EXOTIC ANIMALS LAWYER FREQUENTLY ASKED QUESTIONS
May a City or County create their own ordinances regarding the keeping of wildlife or exotic animals that is stricter that state statutes? Yes. See ORS 609.205. Oregon Cities and Counties generally have their own statutes regarding the keeping of exotic animals or wildlife.
How do Oregon Statutes define an exotic animal? See ORS 609.305
(1) Any member of the family Felidae not indigenous to Oregon, except domestic cats;
(2) Any nonhuman primate;
(3) Any nonwolf member of the family Canidae not indigenous to Oregon, except domestic dogs;
(4) Any bear, except the black bear; and
(5) Any member of the order Crocodylia.
What are Oregon state policies in relation to exotic animals? See ORS 609.309. It is the policy of this state to protect the public against health and safety risks that exotic animals pose to the communit and to ensure the health, welfare and safety of exotic animals and ensure the security of facilities in which exotic animals are kept, so as to avoid undue physical or financial risk to the public.
Are there any laws regarding the sale of exotic animals in Oregon? Yes. See ORS 609.312 A person who sells an exotic animal must, prior to accepting the offer to purchase, provide the prospective purchaser of the exotic animal with informational material approved by the State Department of Agriculture regarding the care, husbandry, health and nutritional needs of the exotic animal.

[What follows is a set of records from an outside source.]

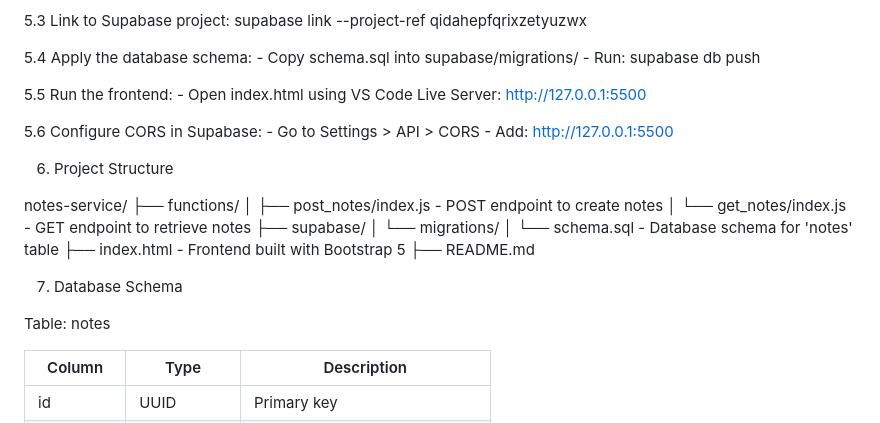
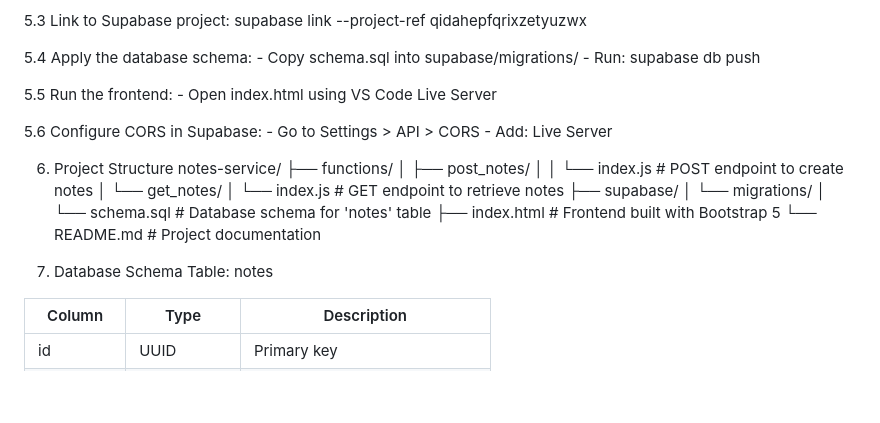
Before and after one commit to sufiyaafreen2012/notes-service, a Markdown page: README.md, the part around the change. Drawn GitHub-style; blank space fills up the shorter version.

```diff
--- a/README.md
+++ b/README.md
@@ -38,27 +38,28 @@ This project provides a serverless backend using Supabase (PostgreSQL + Edge Fun
     - Run: supabase db push
 
 5.5 Run the frontend:
-    - Open index.html using VS Code Live Server: http://127.0.0.1:5500
+    - Open index.html using VS Code Live Server
 
 5.6 Configure CORS in Supabase:
     - Go to Settings > API > CORS
-    - Add: http://127.0.0.1:5500
+    - Add: Live Server
 
 6. Project Structure
-
-notes-service/
+   notes-service/
 ├── functions/
-│   ├── post_notes/index.js       - POST endpoint to create notes
-│   └── get_notes/index.js        - GET endpoint to retrieve notes
+│   ├── post_notes/
+│   │   └── index.js           # POST endpoint to create notes
+│   └── get_notes/
+│       └── index.js           # GET endpoint to retrieve notes
 ├── supabase/
 │   └── migrations/
-│       └── schema.sql            - Database schema for 'notes' table
-├── index.html                    - Frontend built with Bootstrap 5
-├── README.md
+│       └── schema.sql         # Database schema for 'notes' table
+├── index.html                 # Frontend built with Bootstrap 5
+└── README.md                  # Project documentation
 
 
-7. Database Schema
 
+8. Database Schema
 Table: notes
 
 | Column     | Type      | Description                          |
```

ORS 609.345 describes exceptions to having a permit for exotic animals.
What kind of conditions must an exotic animal be kept? See ORS 609.325 An exotic animal must be kept under conditions of confinement or control that, given the nature of the animal, would be imposed by a reasonable and prudent keeper to avoid physical or financial risk to the public as a result of escape of the animal or otherwise.
Do keepers of exotic animals have strict liability? Yes. See ORS 609.329 With strict liability, one does not need to prove negligence against the keeper of an exotic animal to claim damages.

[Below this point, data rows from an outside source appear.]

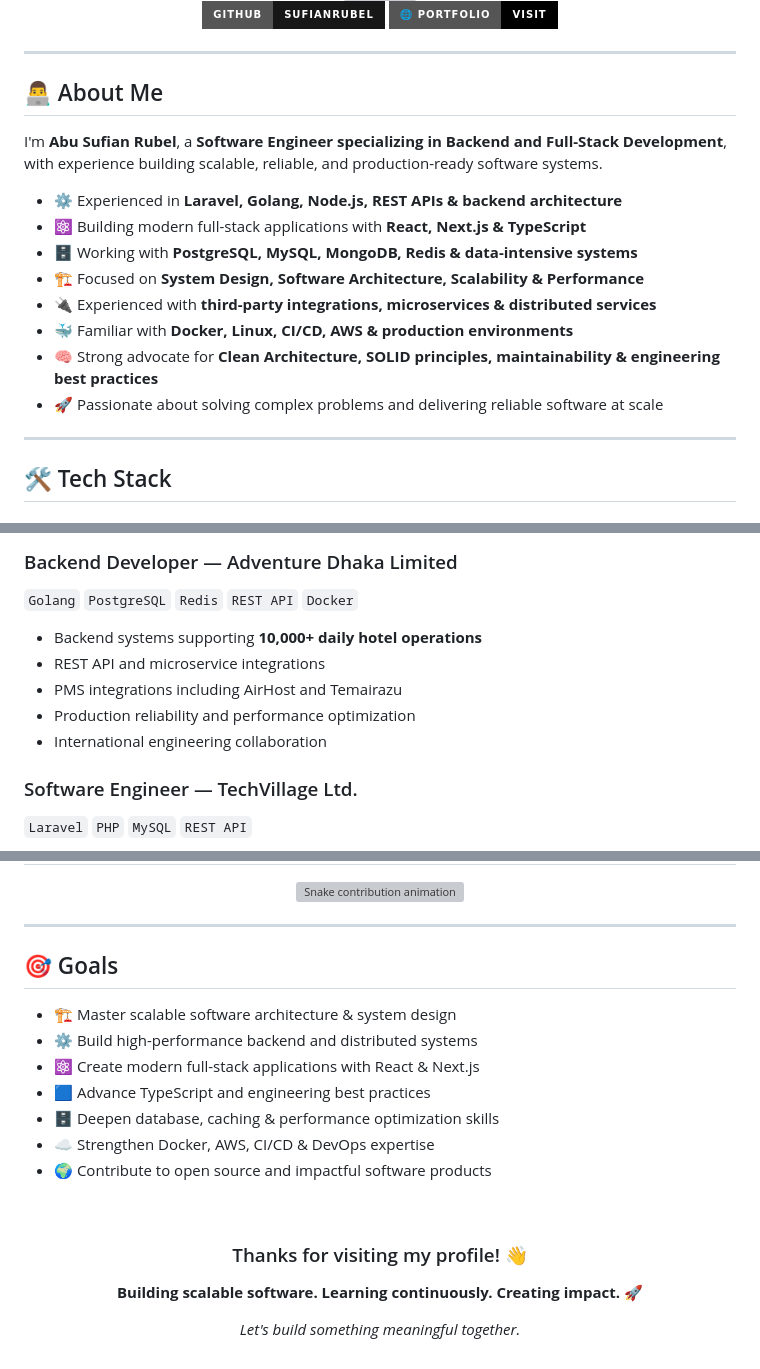
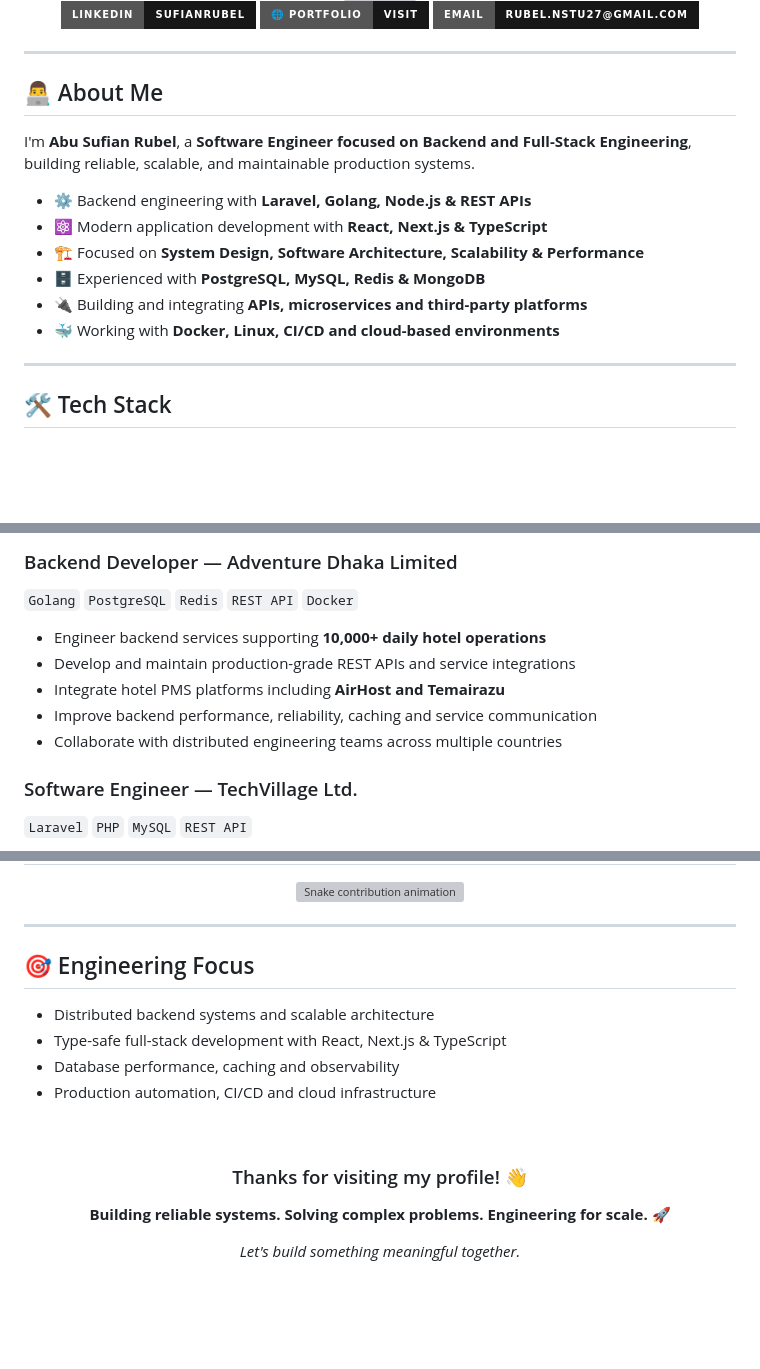
Before and after one commit to sufianrubel/sufianrubel, a Markdown page: README.md, 3 parts joined by grey strips. Drawn GitHub-style; badges without logos; blank space fills up the shorter version; grey boxes are pictures that could not be loaded.

Commit message:
Revise README content and improve formatting
Updated personal introduction and skills in README. Enhanced project descriptions and added new badges for LinkedIn and email.

```diff
--- a/README.md
+++ b/README.md
@@ -14,8 +18,9 @@
 
 <br/>
 
-[![GitHub](https://img.shields.io/badge/GitHub-sufianrubel-181717?style=for-the-badge&logo=github)](https://github.com/sufianrubel)
-[![Portfolio](https://img.shields.io/badge/🌐_Portfolio-Visit-000000?style=for-the-badge)](https://sufiandev.vercel.app/)
+[![LinkedIn](https://img.shields.io/badge/LinkedIn-sufianrubel-181717?style=for-the-badge&logo=linkedin&logoColor=white)](https://www.linkedin.com/in/sufianrubel/)
+[![Portfolio](https://img.shields.io/badge/🌐_Portfolio-Visit-181717?style=for-the-badge)](https://sufiandev.vercel.app/)
+[![Email](https://img.shields.io/badge/Email-rubel.nstu27%40gmail.com-181717?style=for-the-badge&logo=gmail&logoColor=white)](mailto:rubel.nstu27@gmail.com)
 
 </div>
 
@@ -23,16 +28,14 @@
 
 ## 👨‍💻 About Me
 
-I'm **Abu Sufian Rubel**, a **Software Engineer specializing in Backend and Full-Stack Development**, with experience building scalable, reliable, and production-ready software systems.
+I'm **Abu Sufian Rubel**, a **Software Engineer focused on Backend and Full-Stack Engineering**, building reliable, scalable, and maintainable production systems.
 
-- ⚙️ Experienced in **Laravel, Golang, Node.js, REST APIs & backend architecture**
-- ⚛️ Building modern full-stack applications with **React, Next.js & TypeScript**
-- 🗄️ Working with **PostgreSQL, MySQL, MongoDB, Redis & data-intensive systems**
-- 🏗️ Focused on **System Design, Software Architecture, Scalability & Performance**
-- 🔌 Experienced with **third-party integrations, microservices & distributed services**
-- 🐳 Familiar with **Docker, Linux, CI/CD, AWS & production environments**
-- 🧠 Strong advocate for **Clean Architecture, SOLID principles, maintainability & engineering best practices**
-- 🚀 Passionate about solving complex problems and delivering reliable software at scale
+* ⚙️ Backend engineering with **Laravel, Golang, Node.js & REST APIs**
+* ⚛️ Modern application development with **React, Next.js & TypeScript**
+* 🏗️ Focused on **System Design, Software Architecture, Scalability & Performance**
+* 🗄️ Experienced with **PostgreSQL, MySQL, Redis & MongoDB**
+* 🔌 Building and integrating **APIs, microservices and third-party platforms**
+* 🐳 Working with **Docker, Linux, CI/CD and cloud-based environments**
 
 ---
 
@@ -65,11 +68,11 @@ I'm **Abu Sufian Rubel**, a **Software Engineer specializing in Backend and Full
 
 `Golang` `PostgreSQL` `Redis` `REST API` `Docker`
 
-- Backend systems supporting **10,000+ daily hotel operations**
-- REST API and microservice integrations
-- PMS integrations including AirHost and Temairazu
-- Production reliability and performance optimization
-- International engineering collaboration
+- Engineer backend services supporting **10,000+ daily hotel operations**
+- Develop and maintain production-grade REST APIs and service integrations
+- Integrate hotel PMS platforms including **AirHost and Temairazu**
+- Improve backend performance, reliability, caching and service communication
+- Collaborate with distributed engineering teams across multiple countries
 
 ### Software Engineer — TechVillage Ltd.
 
@@ -176,16 +154,12 @@ I'm **Abu Sufian Rubel**, a **Software Engineer specializing in Backend and Full
 
 ---
 
-## 🎯 Goals
+## 🎯 Engineering Focus
 
-- 🏗️ Master scalable software architecture & system design
-- ⚙️ Build high-performance backend and distributed systems
-- ⚛️ Create modern full-stack applications with React & Next.js
-- 🟦 Advance TypeScript and engineering best practices
-- 🗄️ Deepen database, caching & performance optimization skills
-- ☁️ Strengthen Docker, AWS, CI/CD & DevOps expertise
-- 🌍 Contribute to open source and impactful software products
-
+- Distributed backend systems and scalable architecture
+- Type-safe full-stack development with React, Next.js & TypeScript
+- Database performance, caching and observability
+- Production automation, CI/CD and cloud infrastructure
 
 <!-- ======================= FOOTER ======================= -->
 
@@ -195,7 +169,7 @@ I'm **Abu Sufian Rubel**, a **Software Engineer specializing in Backend and Full
 
 ### Thanks for visiting my profile! 👋
 
-**Building scalable software. Learning continuously. Creating impact. 🚀**
+**Building reliable systems. Solving complex problems. Engineering for scale. 🚀**
 
 <i>Let's build something meaningful together.</i>
 
```
Also changed, not shown: other parts of README.md (+11 -32 lines).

- A keeper of an exotic animal is strictly liable for Costs incurred by any person or city, county or state agency in attempting to remedy the animal’s escape from custody;
- Personal injury, property damage or similar loss directly or indirectly caused by the animal’s escape from custody, the lack of custody over the animal or efforts to remedy the animal’s escape from custody; and
- Personal injury directly caused by the animal while in custody.
Are permits required for the keeping of an exotic animal? Yes, with some exceptions. See ORS 609.341 and ORS 609.345